Angelina Allen

“They started to search my room, digging up everything and messing up the hall. They went into the children’s room and dig up everything. They went into his room and didn’t find anything. They then went to the hall and started to pull off the TV. They pull off a small music box that I had, they took them all down. The little boy’s Nintendo and I had an old VCR, it’s not working, but I kept it for a souvenir because it looks good. They went in my room and saw my big TV that my daughter just sent for me for my birthday and my VCR. I didn’t even open them yet because it wasn’t even set up it or anything.”

Alberto Saragosa

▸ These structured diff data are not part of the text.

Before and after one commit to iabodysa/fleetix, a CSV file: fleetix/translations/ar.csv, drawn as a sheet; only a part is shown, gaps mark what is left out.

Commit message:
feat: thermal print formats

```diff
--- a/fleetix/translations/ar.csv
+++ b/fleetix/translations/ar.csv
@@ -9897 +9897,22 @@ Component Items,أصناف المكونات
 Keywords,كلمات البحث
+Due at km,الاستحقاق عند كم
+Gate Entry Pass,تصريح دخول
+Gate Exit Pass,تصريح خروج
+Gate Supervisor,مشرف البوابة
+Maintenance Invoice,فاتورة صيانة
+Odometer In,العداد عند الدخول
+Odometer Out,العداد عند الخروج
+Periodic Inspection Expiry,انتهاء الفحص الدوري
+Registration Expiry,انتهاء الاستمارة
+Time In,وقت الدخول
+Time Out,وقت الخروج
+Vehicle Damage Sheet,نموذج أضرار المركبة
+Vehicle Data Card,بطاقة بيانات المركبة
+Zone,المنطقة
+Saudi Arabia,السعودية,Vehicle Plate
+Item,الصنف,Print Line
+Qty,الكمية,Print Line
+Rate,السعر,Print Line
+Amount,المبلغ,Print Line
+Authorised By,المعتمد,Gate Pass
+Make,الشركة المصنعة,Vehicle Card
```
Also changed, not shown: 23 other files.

“They said they are going to take someone to identify the thing at the police station, to go and say what all belongs to her. Then it’s ten o’clock and she didn’t return home. I went to the police station, Eastern Division, and when I got there they had her behind bars. I asked what’s wrong and they didn’t know, they sent me to CIB. I had to go to Raccoon police station, but I couldn’t see Mr. Jeffries, so I went to the lawyer down North Front Street and he’s the one that took out my wife from the jail. Without any charge they told her to go home, that’s taking advantage. They are chancing me plus they taking advantage of us.”

Angelina Allen

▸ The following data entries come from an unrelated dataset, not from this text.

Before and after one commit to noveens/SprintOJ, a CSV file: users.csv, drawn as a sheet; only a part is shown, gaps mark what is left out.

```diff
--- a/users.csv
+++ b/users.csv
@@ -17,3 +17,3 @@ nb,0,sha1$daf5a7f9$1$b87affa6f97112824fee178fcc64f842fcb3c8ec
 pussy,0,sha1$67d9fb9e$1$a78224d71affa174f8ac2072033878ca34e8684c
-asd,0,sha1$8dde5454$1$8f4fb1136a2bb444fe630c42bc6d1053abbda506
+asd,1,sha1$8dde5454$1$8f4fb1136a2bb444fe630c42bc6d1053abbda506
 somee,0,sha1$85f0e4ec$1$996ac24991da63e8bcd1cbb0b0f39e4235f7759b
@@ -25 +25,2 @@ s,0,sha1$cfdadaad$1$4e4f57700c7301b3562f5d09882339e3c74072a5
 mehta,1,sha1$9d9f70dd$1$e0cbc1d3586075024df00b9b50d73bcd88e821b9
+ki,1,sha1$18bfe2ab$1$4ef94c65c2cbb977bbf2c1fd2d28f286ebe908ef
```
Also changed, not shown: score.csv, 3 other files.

“Afterwards Mr. Jeffries say take them to the Eastern Division, so they took us and to the first one they said look him up. Really I don’t know the police’s name that came to my house, so they told them to lock up the boy, my son, and they took him. Then they said lock the lady up too, but they don’t tell me for what. So I said that I was going over there and they would explain things to me. They just said lock her up.”

“We don’t have proper papers because the things come from the States in a truck and we don’t have proper papers. My son-in-law when he goes, he bring the weed whacker and he doesn’t bring any papers for that either.”

Christopher Tillett, Neighbour

“In respect to this ongoing operation I would like the general public to know it’s a very good operation, but when people become victims of unlawful search and things like that, then I would readily denounce that. I would like to say that I have known Mr. Alberto Saragosa for several years now and he happens to be my neighbor.”

“On various occasions his daughter and my daughter would talk and part of the conversation would be that Teresita sends this for Mr. Saragosa… It’s a fact that that gentleman has his daughter and she sends several barrels within a year’s time.”

Police say that items brought through customs are processed and documented, therefore it should not be difficult for anyone to provide proof of ownership. While they declined to speak about the Saragosa case, they have already issued warrants for arrests concerning the stolen items.

Viewers please note: This Internet newscast is a verbatim transcript of our evening television newscast. Where speakers use Kriol, we attempt to faithfully reproduce the quotes using a standard spelling system.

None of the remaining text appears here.